(Structured diff data)
• • • • •

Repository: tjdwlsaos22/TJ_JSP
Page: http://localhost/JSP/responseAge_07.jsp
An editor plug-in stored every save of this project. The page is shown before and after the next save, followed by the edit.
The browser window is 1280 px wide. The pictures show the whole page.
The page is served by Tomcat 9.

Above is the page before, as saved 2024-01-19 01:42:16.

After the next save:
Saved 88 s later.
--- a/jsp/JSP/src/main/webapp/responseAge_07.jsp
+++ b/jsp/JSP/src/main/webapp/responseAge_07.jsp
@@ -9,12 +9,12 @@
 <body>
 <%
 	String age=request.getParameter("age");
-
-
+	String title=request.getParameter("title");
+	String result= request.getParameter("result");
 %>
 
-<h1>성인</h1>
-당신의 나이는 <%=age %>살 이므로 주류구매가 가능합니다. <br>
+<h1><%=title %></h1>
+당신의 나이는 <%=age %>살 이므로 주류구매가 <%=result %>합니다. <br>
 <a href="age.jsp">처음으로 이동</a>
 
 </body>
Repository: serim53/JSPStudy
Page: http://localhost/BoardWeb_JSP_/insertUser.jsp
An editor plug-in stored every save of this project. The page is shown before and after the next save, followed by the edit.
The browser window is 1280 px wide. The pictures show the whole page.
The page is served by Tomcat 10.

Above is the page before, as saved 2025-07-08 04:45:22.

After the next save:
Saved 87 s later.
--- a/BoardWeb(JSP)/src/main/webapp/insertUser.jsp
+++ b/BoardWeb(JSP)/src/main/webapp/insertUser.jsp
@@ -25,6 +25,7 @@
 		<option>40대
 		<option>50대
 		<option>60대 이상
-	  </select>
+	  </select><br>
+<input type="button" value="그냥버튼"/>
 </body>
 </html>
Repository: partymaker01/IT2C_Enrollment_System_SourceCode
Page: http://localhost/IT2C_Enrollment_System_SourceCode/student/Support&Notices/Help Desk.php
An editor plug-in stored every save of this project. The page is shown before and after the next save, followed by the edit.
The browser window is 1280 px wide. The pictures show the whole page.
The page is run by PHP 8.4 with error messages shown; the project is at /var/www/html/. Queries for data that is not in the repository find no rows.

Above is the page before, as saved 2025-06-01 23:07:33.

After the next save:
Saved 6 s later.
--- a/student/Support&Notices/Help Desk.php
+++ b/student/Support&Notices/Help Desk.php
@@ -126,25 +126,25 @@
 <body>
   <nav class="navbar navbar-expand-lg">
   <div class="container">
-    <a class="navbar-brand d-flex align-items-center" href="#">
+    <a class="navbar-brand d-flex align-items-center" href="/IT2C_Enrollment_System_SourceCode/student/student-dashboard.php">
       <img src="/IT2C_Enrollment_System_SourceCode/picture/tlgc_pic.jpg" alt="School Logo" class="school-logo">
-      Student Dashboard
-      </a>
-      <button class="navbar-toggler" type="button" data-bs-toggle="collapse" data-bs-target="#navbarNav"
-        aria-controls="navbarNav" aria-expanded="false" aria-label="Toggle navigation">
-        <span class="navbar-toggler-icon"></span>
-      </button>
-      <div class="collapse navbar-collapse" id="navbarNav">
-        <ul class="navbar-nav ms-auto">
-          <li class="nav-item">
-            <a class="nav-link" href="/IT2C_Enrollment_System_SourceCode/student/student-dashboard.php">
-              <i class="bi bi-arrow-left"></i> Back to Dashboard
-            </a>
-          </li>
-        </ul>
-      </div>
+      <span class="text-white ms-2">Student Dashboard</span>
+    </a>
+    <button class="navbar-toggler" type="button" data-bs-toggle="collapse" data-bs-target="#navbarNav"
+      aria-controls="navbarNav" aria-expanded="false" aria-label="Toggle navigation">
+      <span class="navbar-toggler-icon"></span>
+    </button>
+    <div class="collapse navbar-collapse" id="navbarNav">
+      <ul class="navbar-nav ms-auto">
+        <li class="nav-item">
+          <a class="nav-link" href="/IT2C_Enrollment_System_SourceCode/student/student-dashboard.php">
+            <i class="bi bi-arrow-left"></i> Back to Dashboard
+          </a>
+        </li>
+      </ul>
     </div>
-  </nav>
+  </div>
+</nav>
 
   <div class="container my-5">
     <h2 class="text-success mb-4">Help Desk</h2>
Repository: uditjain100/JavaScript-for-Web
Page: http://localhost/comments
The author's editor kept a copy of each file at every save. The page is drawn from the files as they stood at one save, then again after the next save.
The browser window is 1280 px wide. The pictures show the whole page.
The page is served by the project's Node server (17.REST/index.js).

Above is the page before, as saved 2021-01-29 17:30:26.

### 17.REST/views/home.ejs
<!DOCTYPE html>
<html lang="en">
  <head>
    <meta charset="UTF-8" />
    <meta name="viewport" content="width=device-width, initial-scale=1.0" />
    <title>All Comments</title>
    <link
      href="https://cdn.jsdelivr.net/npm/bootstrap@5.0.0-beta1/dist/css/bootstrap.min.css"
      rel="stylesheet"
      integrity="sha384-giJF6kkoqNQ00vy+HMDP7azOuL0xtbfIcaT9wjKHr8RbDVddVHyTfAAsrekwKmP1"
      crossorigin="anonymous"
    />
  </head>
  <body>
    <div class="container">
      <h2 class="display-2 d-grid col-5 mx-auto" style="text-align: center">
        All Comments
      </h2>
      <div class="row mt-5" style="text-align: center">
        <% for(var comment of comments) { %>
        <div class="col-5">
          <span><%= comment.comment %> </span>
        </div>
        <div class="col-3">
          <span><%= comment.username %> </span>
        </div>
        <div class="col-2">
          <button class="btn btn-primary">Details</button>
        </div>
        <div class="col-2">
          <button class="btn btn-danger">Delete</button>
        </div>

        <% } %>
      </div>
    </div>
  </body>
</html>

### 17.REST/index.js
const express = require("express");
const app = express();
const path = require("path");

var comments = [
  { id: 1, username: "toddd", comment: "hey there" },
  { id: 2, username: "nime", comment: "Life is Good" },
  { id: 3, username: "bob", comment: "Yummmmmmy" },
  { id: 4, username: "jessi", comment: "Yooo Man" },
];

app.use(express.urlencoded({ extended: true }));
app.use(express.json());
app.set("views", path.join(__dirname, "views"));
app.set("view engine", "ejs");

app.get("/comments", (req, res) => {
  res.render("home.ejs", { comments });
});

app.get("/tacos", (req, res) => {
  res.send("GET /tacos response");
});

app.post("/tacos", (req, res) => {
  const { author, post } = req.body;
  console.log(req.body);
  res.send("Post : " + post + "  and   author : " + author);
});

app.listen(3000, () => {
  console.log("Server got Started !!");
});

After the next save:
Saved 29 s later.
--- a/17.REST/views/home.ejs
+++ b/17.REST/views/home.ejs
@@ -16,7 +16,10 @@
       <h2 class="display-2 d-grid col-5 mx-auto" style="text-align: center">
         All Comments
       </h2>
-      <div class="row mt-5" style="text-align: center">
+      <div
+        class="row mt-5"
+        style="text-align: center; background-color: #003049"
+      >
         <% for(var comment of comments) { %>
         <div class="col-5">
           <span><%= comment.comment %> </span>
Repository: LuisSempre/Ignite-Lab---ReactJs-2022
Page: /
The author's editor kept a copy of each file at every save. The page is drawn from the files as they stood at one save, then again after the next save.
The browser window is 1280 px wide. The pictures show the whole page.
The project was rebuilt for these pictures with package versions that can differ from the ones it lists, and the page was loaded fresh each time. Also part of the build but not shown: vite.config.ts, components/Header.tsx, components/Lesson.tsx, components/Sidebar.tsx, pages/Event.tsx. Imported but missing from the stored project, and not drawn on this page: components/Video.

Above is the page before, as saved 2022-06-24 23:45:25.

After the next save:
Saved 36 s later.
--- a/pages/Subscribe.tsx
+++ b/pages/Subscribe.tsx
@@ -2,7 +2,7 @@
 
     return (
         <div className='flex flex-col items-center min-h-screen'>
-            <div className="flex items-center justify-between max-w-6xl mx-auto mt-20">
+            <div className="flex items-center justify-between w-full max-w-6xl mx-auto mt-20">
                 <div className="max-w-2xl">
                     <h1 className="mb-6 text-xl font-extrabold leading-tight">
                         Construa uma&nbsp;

• • • • •

_The task_
Retype exactly. Start at the line with "items-center justify-between w-full" and stop at the last line of the data.

_The completed task_
+            <div className="flex items-center justify-between w-full max-w-6xl mx-auto mt-20">
                 <div className="max-w-2xl">
                     <h1 className="mb-6 text-xl font-extrabold leading-tight">
                         Construa uma&nbsp;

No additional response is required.